## WORK TO COMPLETE:
Copy every line in the records below that contains the word "ledger".

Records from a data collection
──────

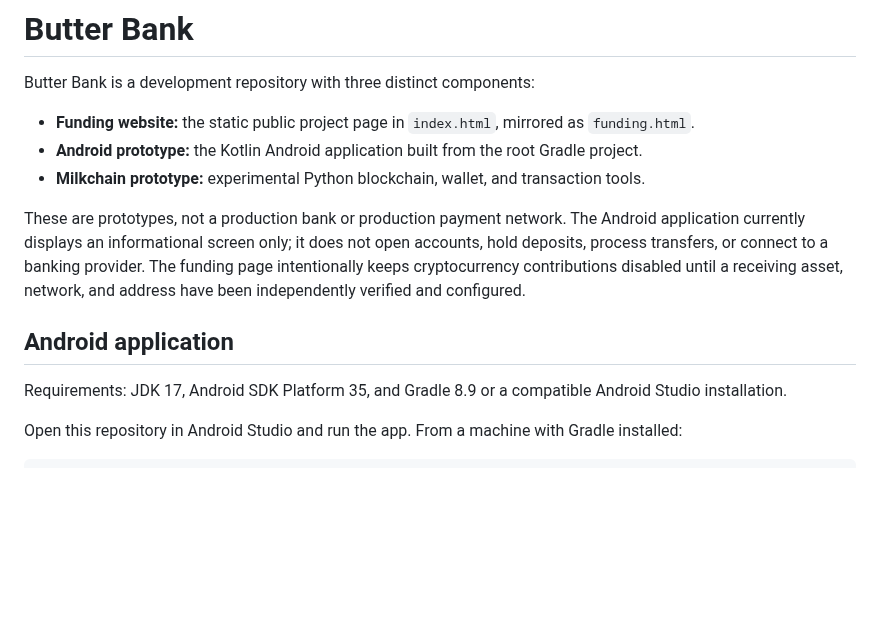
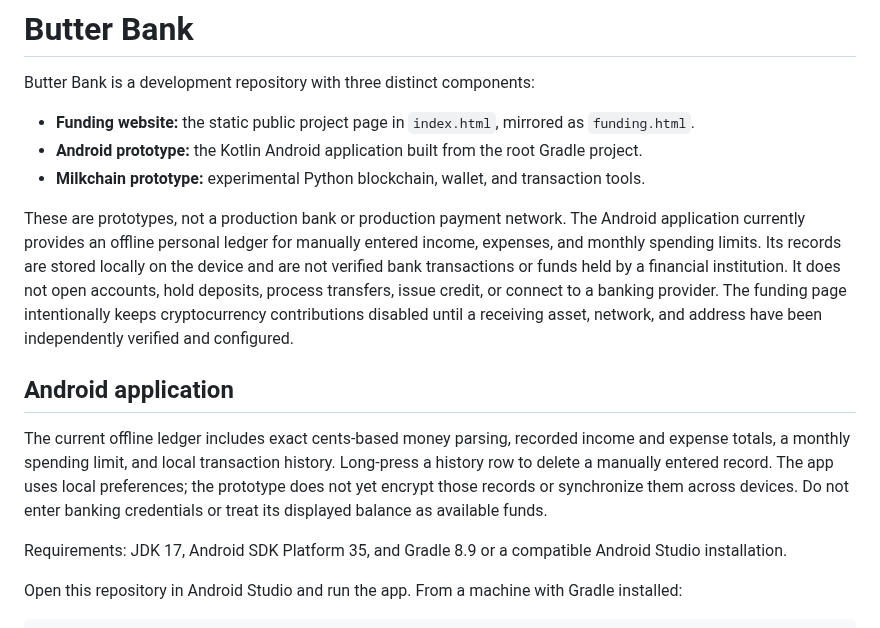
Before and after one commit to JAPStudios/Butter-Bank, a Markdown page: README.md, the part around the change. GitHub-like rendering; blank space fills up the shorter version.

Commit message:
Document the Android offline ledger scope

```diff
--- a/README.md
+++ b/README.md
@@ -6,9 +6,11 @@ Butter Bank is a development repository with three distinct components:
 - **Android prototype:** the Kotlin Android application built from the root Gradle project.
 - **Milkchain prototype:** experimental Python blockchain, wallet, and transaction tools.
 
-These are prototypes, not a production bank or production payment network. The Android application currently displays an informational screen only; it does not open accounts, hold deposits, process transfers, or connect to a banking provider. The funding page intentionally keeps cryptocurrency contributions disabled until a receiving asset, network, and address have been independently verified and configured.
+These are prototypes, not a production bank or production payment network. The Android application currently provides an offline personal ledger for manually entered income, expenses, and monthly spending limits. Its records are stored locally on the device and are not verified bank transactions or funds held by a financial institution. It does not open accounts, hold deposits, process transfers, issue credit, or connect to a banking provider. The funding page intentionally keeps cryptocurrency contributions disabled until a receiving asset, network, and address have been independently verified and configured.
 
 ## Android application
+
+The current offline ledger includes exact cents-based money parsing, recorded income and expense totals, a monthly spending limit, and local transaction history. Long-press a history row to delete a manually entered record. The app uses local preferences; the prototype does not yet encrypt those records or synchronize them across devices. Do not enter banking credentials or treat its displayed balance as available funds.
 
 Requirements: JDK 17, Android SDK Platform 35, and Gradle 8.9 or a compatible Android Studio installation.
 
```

──────

## RESULT OF THIS TASK:
Document the Android offline ledger scope
+These are prototypes, not a production bank or production payment network. The Android application currently provides an offline personal ledger for manually entered income, expenses, and monthly spending limits. Its records are stored locally on the device and are not verified bank transactions or funds held by a financial institution. It does not open accounts, hold deposits, process transfers, issue credit, or connect to a banking provider. The funding page intentionally keeps cryptocurrency contributions disabled until a receiving asset, network, and address have been independently verified and configured.
+The current offline ledger includes exact cents-based money parsing, recorded income and expense totals, a monthly spending limit, and local transaction history. Long-press a history row to delete a manually entered record. The app uses local preferences; the prototype does not yet encrypt those records or synchronize them across devices. Do not enter banking credentials or treat its displayed balance as available funds.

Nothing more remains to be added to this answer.